The debut of the Kiwanis Holiday Lights display in Mankato’s Sibley Park was a smashing success, reports Robb Murray of the Mankato Free Press. More than 5,000 cars idled through the display of what organizers hope will be an annual event. Some of the 1 million LED lights were strung across the roofs of animal barns, some were set to music, some were in the shape of Christmas trees or candy canes, some were strewn through the boughs of the park’s trees. “It exceeded most everybody’s expectations,” said Kiwanis Club member Joe Meidl. The Kiwanis Holiday Lights display has been in the works for nearly two years and has cost nearly $100,000. The lights are open for viewing from 5 to 9 p.m. Sunday through Thursday and 5 to 10 p.m. Fridays and Saturdays through Dec. 31. Food and cash donations will be collected each night.

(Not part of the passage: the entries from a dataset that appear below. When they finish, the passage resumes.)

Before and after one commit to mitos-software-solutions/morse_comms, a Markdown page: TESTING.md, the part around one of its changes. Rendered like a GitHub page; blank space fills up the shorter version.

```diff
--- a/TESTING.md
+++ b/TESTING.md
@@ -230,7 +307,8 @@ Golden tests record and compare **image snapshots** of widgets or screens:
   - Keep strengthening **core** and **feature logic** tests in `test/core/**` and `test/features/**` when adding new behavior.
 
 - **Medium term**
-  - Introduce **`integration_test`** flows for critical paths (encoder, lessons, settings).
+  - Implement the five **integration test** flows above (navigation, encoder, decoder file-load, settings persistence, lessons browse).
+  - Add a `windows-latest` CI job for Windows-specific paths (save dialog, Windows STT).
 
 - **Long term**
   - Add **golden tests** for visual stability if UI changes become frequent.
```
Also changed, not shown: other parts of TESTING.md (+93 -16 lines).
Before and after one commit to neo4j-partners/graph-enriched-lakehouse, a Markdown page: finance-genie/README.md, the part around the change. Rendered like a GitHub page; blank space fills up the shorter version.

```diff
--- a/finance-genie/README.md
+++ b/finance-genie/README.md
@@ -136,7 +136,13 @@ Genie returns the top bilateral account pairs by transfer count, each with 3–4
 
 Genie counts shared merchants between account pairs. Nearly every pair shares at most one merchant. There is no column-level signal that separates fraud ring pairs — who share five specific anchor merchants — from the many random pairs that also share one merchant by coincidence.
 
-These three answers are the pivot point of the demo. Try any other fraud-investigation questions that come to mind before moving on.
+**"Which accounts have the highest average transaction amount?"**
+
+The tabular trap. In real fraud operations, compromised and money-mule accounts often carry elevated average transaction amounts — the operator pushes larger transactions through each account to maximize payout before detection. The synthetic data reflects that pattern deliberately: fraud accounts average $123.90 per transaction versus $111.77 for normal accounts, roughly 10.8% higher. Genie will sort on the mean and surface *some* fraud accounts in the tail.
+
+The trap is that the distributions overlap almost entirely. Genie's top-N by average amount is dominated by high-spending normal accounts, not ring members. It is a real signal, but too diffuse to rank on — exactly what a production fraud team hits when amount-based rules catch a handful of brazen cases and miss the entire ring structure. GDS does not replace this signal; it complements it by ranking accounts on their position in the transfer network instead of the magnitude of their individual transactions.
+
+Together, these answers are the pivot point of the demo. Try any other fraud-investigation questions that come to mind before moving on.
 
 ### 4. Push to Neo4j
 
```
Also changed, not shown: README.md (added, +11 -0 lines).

The headline in the New Ulm Journal, “Mall Dispute Takes Weird Turn,” was enough to get us looking. According to a police report, Theodore Jafvert said Randy Danielson, who owns part of the Marktplatz Mall, came to Outlet Sales, Jafvert’s store in the mall, and demanded rent. Jafvert said Danielson then turned off utilities to his store, padlocked the front door of the business and left with Jafvert still inside. Jafvert said he was able to get out of the store and that Danielson didn’t threaten him. A short time later, police were called by an FBI agent who said he was contacted by a person from Ohio who stated Jafvert had been kidnapped. Police told the FBI agent that the situation was an ongoing civil dispute at the mall. The FBI agent said he didn’t need to be involved, according to the police report. Police also told Jafvert they couldn’t handle any civil issue between the two men, according to the report. Danielson told The Journal that Jafvert was never locked inside his store because it has rear emergency exits. “I locked his (store) door because he (Jafvert) didn’t pay rent or utilities,” Danielson said. “We’re working on working things out.” A visit by a Journal reporter last week showed lights on in Jafvert’s store, some dolls and racks of clothing, and a note on the store security gate that read “went to wholesale warehouse. Back around 6.”